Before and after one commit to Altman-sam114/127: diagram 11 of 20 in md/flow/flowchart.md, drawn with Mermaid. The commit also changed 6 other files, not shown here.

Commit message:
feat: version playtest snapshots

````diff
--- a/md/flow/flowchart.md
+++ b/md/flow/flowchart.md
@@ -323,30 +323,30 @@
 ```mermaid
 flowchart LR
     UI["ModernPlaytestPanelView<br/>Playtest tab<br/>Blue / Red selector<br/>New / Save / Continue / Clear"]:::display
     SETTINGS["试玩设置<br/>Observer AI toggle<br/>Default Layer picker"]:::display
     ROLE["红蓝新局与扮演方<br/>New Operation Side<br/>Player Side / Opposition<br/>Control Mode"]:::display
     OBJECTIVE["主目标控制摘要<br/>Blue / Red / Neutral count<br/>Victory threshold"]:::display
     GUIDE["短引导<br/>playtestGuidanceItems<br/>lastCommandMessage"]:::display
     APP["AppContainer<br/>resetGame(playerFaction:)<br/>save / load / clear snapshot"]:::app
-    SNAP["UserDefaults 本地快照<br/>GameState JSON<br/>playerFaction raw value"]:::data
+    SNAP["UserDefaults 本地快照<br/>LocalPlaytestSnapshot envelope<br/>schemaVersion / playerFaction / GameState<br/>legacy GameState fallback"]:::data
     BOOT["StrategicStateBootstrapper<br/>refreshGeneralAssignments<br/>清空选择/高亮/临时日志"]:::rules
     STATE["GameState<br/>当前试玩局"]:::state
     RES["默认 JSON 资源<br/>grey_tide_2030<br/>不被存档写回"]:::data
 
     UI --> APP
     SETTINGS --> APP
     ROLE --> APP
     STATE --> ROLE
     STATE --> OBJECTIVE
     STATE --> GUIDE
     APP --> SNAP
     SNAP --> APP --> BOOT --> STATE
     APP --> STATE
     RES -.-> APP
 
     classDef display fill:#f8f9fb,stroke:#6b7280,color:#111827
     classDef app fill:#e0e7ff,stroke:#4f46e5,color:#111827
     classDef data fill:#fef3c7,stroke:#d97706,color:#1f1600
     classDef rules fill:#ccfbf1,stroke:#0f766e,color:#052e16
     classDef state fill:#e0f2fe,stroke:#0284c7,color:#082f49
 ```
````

____________________

- _Aim of the task_: Reproduce only those lines of the entries above that run from the line with "classDef state fill:#e0f2fe,stroke:#0284c7,color:#082f49" to the final line.

- _Expected answer_:
     classDef state fill:#e0f2fe,stroke:#0284c7,color:#082f49
 ```
````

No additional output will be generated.